THE UK’S highest concentration of water voles has been confirmed in one of Scotland’s toughest housing schemes.
The creatures – epitomised by Ratty in Kenneth Grahame’s pastoral classic Wind in the Willows – are “thriving” in Easterhouse in the east end of Glasgow.
A researcher from Glasgow University has been called in by the city council to get to the bottom of the mystery.
After trapping and tagging several of the Glaswegian voles – using empty Pringles tubes – the researcher calculated there are up to 150 per hectare in the area, almost four times the average of their riverbank cousins.
How they got there remains a mystery. The Clyde is about two miles away at its closest point and the North Calder Water about the same.
Easterhouse is one one of Scotland’s most deprived areas and is associated with high unemployment, drug dependency, and poor housing.
The water voles, a protected species, were discovered in 2008 when Easterhouse residents complained about a rat infestation in the area.
Pest control officers were shocked to discover the ‘rats’ were actually the dark brown water voles, similar in appearance to guinea-pigs.
Seven years on, Glasgow University researcher Robyn Stewart is able to confirm the existence of a distinct, thriving population of urban voles.
The creatures live in the area’s untended grassland, often within a few metres of roads and buildings. Some even exist by the side of the M8 itself.
She said: ““Unless I’d trapped them I’d be in doubt myself. Water voles are considered a species for pristine wetland habitats.
“What’s remarkable for me is seeing wildlife and human beings can co-exist. They are actually thriving in an urban environment.”
“It’s the highest density ever recorded in Britain to the best of my knowledge.
“You are actively tripping over them.”
Robyn admitted: “As to exactly how they got there I have no idea.
“There is a lot of litter and dumping going on. Water voles have dug under a dumped mattress using it as cover.”
The researcher used traps baited with apples and carrots, tagging the voles with microchips and documenting their numbers.
She added: “In terms of their burrows and the setup of their burrowing system it is exactly the standard water vole behavior.
“In heavy rain they block their burrows.”
Richard Weddle, membership secretary for the Glasgow Natural History Society, said the water voles have been “adopted by the local residents”.
“They realises they are special,” he said. “People first thought they were rats.”
One local theory – thought unlikely by researchers – is that the voles originally lived on the banks of the old Monkland Canal which was filled in to make way for the M8.

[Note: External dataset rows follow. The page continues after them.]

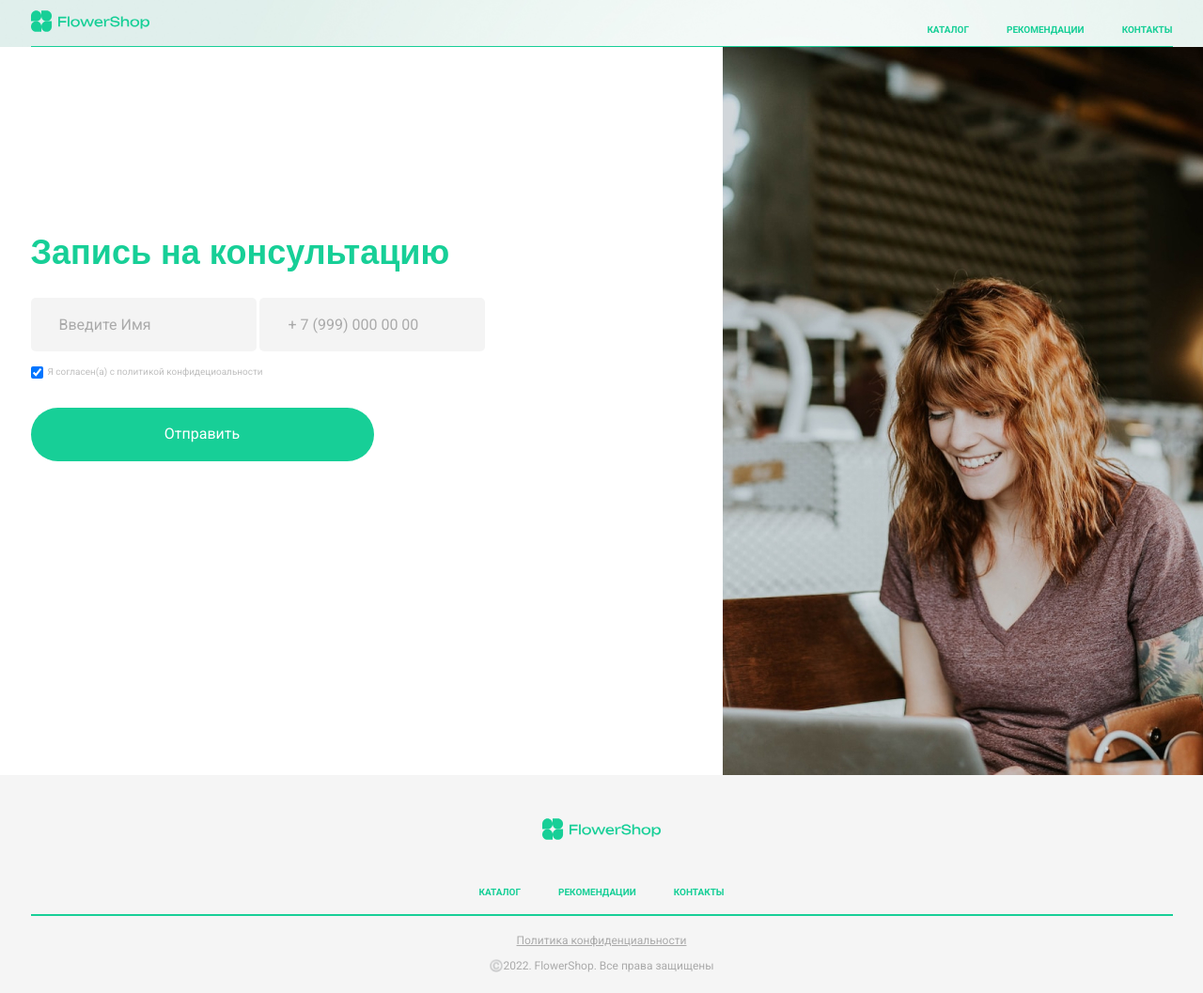
After one commit to DmitryDubovikov/Django-FlowerShop, a Django app: page /consultation/ in a window 1280 px wide. The commit adds this page. Shown: the whole page at 94% size. Run offline with Django 4.2, Linux system fonts and the light colour scheme; parts of the project's set-up code (start-up, migrations or seed data) failed here and were passed over; some web fonts are replaced.

Commit message:
Added url path /consultation

```diff
--- /dev/null
+++ b/flower_shop/templates/flower_shop/consultation.html
@@ -0,0 +1,25 @@
+{% extends 'base.html' %}
+{% load static %}
+
+{% block content %}
+	<section id="singUpConsultation">
+		<div class="container">
+			<div class="singUpConsultation">
+				<form action="#" class="singUpConsultation__form">
+					<div class="title">Запись на консультацию</div>
+					<input type="text" name="fname" class="order__form_input" placeholder="Введите Имя" required>
+					<input type="text" name="tel" class="order__form_input" placeholder="+ 7 (999) 000 00 00" required>
+					<div class="chekbox fic">
+						<input type="checkbox" class="singUpConsultation__ckekbox" checked required>
+						<span class="chekbox__intro">Я согласен(а) с политикой конфидециоальности</span>
+					</div>
+					<button class="btn singUpConsultation__form_btn">Отправить</button>
+				</form>
+				<div class="blockImgHiden"></div>
+			</div>
+		</div>
+		<img src="{% static 'img/singUpConsultationImg.jpg' %}" alt="singUpConsultationImg" class="singUpConsultation__img">
+	</section>
+{% endblock %}
+{% block consultation_content %}
+{% endblock %}
--- a/flower_shop/templates/flower_shop/quiz.html
+++ b/flower_shop/templates/flower_shop/quiz.html
@@ -31,5 +31,7 @@
 		</div>
 	</section>
 {% endblock %}
+{% block consultation_content %}
+{% endblock %}
 {% block footer_content %}
 {% endblock %}
--- a/flower_shop/urls.py
+++ b/flower_shop/urls.py
@@ -1,6 +1,6 @@
 from django.urls import path
 
-from .views import card, catalog, index, order, quiz
+from .views import card, catalog, index, order, quiz, consultation
 
 app_name = "flower_shop"
 
@@ -10,4 +10,5 @@ urlpatterns = [
     path("card/<int:bouquet_id>", card, name="card"),
     path("quiz/", quiz, name="quiz"),
     path("order/<int:bouquet_id>", order, name="order"),
+    path("consultation/", consultation, name="consultation"),
 ]
--- a/flower_shop/views.py
+++ b/flower_shop/views.py
@@ -30,3 +30,7 @@ def card(request, bouquet_id):
         "bouquet": bouquet,
     }
     return render(request, "flower_shop/card.html", context)
+
+
+def consultation(request):
+    return render(request, "flower_shop/consultation.html")
--- a/templates/base.html
+++ b/templates/base.html
@@ -38,7 +38,7 @@
     {% block content %}
     {% endblock %}
 
-    {% block footer_content %}
+    {% block consultation_content %}
     <section id="consultation">
         <div class="container">
             <div class="consultation">
@@ -52,6 +52,8 @@
             </div>
         </div>
     </section>
+    {% endblock %}
+    {% block footer_content %}
     <footer id="footer">
         <div class="container">
             <div class="footer">
```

The British population of water voles has plummeted by 94 per cent since the 1950s.
By 2000 they were close to becoming extinct in many areas.